  1. Ruanda-Urundi is sometimes seen rendered phonetically into Dutch as Roeanda-Oeroendi.

Citations

  1. 1 2 3 4 5 1914–1918 Online Encyclopedia 2016.
  2. Chrétien 2016, paragraphs 55–57.
  3. Chrétien 2016, paragraphs 73–75.
  4. Chrétien 2016, paragraphs 86, 90.
  5. Chrétien 2016, paragraph 89.
  6. Chrétien 2016, paragraph 91.
  7. Chrétien 2016, paragraph 92.
  8. William Roger Louis, Ruanda-Urundi 1884-1919 (Oxford U.P., 1963).[ page needed ]
  9. Weinstein 1976, p. 238.
  10. Pedersen 2015, p. 256.
  11. "Hamitic myth that led to Genocide in Rwanda". The New Times | Rwanda. 2014-02-23. Retrieved 2021-01-17.[ better source needed ]
  12. Peter Langford, "The Rwandan Path to Genocide: The Genesis of the Capacity of the Rwandan Post-colonial State to Organise and Unleash a project of Extermination". Civil Wars Vol. 7 n.3
  13. Pedersen 2015, p. 253–5.
  14. Mary T. Duarte, "Education in Ruanda-Urundi, 1946-61, " Historian (1995) 57#2 pp 275-84

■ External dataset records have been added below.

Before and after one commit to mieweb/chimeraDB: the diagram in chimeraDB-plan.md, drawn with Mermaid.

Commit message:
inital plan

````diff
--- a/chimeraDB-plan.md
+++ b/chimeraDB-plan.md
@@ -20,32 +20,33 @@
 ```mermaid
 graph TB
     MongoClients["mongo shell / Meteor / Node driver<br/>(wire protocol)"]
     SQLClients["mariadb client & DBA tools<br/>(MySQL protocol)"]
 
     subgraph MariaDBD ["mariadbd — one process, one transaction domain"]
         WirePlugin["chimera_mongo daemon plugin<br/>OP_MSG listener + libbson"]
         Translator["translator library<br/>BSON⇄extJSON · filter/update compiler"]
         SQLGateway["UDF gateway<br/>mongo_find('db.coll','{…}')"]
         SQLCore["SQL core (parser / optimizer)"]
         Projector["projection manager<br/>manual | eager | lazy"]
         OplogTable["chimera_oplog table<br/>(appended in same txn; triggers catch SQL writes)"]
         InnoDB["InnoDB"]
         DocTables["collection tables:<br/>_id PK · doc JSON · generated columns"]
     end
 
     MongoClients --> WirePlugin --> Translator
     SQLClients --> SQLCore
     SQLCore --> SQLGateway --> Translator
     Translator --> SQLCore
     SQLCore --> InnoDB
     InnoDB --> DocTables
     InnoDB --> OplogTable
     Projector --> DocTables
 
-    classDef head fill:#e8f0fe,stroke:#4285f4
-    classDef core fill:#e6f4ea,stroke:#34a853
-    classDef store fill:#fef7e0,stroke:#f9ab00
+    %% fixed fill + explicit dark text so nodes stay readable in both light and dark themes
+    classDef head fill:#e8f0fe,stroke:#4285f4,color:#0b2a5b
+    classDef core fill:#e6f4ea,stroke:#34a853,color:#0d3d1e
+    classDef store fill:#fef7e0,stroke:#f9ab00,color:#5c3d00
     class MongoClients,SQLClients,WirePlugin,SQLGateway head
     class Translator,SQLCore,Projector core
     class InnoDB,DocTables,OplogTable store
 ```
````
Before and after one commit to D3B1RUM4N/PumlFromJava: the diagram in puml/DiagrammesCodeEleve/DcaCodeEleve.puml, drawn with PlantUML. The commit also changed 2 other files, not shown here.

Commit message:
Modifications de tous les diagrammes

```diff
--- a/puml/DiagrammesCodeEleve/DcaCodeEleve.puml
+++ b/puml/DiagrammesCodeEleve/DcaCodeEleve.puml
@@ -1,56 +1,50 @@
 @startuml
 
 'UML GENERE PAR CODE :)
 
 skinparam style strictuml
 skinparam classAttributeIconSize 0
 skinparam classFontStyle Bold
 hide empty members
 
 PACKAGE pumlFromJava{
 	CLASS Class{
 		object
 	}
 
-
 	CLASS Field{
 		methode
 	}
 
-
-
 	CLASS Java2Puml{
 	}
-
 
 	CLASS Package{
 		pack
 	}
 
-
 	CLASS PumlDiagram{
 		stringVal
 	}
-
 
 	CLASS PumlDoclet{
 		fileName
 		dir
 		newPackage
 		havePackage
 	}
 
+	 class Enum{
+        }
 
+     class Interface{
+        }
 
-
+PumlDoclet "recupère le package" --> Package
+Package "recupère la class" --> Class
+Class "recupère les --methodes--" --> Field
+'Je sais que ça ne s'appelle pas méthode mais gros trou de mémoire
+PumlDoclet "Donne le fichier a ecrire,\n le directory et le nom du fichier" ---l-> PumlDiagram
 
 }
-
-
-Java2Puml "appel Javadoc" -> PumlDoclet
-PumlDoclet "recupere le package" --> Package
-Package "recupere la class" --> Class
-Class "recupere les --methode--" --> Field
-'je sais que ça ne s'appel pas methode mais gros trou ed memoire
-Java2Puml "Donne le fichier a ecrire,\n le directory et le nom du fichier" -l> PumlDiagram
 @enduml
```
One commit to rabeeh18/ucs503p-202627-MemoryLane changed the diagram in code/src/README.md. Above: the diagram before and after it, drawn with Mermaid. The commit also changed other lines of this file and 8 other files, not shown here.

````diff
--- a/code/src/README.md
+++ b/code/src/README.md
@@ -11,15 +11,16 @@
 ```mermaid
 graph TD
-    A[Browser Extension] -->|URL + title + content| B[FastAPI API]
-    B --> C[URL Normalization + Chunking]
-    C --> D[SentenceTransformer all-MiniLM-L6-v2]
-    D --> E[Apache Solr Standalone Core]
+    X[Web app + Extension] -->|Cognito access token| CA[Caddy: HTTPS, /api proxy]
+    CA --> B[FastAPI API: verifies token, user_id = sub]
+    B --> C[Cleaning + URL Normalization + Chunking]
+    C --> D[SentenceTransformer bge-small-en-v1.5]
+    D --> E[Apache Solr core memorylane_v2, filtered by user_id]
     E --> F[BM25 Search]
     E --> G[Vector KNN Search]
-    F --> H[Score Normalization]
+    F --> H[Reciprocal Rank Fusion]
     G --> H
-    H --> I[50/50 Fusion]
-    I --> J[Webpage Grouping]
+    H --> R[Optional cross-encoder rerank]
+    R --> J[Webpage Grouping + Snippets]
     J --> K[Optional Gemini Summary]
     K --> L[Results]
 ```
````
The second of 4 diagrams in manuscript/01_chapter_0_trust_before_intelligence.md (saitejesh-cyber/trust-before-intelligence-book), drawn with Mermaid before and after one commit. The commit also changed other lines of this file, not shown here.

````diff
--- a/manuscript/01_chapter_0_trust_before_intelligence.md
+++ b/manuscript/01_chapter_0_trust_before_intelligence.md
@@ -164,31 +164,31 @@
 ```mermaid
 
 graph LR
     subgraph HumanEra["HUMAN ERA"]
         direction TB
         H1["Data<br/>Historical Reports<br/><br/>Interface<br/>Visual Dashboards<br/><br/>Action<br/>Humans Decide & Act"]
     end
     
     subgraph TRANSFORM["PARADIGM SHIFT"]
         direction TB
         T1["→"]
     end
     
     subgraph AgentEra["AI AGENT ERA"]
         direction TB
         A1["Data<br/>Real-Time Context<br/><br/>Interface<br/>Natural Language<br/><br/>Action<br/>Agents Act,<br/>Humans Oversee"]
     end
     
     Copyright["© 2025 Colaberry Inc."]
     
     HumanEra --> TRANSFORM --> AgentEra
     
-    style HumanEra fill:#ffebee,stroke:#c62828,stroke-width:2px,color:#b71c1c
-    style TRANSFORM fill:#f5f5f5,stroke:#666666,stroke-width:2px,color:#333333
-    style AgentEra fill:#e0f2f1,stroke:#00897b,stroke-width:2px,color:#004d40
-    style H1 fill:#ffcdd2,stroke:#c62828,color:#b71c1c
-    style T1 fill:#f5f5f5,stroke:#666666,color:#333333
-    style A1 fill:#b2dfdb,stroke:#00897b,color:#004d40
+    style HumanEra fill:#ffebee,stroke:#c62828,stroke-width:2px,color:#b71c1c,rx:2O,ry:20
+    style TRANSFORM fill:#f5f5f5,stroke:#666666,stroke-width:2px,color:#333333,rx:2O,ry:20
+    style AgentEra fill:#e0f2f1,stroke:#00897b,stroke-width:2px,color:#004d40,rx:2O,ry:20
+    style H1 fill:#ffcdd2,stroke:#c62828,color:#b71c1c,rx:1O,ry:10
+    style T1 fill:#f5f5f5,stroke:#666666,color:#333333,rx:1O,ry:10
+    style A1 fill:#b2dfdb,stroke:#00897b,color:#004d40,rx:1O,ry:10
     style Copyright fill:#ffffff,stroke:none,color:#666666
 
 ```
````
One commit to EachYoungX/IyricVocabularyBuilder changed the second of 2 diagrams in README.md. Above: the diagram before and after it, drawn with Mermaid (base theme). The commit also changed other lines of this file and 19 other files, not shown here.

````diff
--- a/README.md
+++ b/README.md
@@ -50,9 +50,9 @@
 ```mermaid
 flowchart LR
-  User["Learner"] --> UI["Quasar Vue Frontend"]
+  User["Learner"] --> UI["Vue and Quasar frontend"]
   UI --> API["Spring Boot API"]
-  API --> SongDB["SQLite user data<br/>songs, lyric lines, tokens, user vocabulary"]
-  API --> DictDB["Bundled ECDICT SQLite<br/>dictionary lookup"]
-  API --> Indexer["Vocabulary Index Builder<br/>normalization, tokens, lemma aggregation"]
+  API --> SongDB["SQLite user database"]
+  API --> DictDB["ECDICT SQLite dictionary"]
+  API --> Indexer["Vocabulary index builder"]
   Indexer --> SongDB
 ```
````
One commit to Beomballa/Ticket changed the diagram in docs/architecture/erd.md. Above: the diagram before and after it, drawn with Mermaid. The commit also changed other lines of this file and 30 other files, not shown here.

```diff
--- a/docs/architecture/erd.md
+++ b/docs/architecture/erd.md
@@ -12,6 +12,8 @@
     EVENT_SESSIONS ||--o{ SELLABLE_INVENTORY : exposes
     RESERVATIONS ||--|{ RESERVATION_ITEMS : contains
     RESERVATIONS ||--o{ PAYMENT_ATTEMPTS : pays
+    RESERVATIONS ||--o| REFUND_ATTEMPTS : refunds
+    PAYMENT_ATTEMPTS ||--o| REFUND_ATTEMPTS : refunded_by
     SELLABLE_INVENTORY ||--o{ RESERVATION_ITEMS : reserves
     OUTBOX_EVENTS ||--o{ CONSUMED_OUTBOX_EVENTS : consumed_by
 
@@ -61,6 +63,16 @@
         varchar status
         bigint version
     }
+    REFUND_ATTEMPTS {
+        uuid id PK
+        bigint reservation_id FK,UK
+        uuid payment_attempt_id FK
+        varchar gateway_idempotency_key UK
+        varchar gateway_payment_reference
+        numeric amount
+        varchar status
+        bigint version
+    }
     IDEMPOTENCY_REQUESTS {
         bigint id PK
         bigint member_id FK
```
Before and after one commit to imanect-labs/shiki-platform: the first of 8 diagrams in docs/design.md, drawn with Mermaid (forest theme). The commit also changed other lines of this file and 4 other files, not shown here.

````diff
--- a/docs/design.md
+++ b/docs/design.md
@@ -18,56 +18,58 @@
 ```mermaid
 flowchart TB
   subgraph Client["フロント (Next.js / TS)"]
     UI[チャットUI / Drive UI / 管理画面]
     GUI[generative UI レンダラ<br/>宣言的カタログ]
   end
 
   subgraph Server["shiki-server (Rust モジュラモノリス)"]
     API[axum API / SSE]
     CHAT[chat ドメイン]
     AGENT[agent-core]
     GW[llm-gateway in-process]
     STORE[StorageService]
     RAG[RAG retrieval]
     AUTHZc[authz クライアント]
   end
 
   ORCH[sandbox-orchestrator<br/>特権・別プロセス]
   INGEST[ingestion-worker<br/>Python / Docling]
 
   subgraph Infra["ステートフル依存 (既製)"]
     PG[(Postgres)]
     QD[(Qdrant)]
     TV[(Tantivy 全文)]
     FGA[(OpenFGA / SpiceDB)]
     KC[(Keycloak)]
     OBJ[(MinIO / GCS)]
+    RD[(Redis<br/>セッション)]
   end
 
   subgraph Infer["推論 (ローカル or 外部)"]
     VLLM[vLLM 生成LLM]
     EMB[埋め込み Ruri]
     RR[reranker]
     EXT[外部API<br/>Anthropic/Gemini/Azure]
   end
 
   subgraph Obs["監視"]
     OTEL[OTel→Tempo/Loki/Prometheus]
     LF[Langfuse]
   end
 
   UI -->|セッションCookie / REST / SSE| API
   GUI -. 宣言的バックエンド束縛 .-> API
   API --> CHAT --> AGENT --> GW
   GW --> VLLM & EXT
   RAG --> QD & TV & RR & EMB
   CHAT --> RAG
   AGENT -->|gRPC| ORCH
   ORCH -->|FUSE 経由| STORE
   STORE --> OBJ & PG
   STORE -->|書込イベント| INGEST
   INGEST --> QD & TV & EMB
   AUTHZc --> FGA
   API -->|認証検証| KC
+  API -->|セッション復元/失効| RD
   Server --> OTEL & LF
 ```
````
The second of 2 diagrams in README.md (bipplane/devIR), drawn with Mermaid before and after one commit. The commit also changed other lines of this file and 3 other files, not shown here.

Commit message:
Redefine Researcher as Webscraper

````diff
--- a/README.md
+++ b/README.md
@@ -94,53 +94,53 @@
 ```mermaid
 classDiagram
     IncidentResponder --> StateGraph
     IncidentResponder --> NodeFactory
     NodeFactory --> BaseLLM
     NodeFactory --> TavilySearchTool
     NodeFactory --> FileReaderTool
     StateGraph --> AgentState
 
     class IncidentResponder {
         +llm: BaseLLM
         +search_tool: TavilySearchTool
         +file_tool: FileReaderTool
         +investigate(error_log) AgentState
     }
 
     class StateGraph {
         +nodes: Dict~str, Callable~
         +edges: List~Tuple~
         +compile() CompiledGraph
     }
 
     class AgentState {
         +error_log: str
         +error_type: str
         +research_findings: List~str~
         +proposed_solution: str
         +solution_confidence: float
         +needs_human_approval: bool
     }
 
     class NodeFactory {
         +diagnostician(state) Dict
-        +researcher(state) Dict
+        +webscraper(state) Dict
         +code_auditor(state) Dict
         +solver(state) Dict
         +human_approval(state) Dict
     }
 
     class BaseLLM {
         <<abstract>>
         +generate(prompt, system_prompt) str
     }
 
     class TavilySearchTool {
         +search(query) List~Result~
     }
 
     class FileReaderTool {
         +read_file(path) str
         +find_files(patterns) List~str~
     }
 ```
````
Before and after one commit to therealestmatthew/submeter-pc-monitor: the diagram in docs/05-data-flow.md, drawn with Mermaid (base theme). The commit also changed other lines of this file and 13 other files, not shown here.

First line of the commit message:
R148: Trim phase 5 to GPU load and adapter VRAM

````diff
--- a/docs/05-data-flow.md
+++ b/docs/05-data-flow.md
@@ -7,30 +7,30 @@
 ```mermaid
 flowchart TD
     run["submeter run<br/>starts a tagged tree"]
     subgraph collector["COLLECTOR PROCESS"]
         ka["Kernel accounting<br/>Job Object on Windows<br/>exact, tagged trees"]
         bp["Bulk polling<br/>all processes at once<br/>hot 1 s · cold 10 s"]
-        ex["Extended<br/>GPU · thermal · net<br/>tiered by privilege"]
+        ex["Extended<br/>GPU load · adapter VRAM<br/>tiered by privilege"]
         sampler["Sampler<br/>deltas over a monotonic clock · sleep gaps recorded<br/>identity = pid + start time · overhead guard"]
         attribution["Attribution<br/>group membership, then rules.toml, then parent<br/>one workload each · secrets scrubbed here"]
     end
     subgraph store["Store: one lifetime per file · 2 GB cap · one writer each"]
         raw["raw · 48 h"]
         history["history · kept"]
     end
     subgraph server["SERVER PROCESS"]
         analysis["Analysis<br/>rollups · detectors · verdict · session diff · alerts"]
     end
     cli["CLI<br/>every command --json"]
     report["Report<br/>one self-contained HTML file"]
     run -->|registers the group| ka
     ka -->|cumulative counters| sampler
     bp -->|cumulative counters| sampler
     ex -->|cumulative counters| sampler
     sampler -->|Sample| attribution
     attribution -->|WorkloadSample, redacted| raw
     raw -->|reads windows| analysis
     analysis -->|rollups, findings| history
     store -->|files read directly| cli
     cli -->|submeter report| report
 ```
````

Works cited

Further reading

Coordinates: 2°42′S29°54′E / 2.7°S 29.9°E / -2.7; 29.9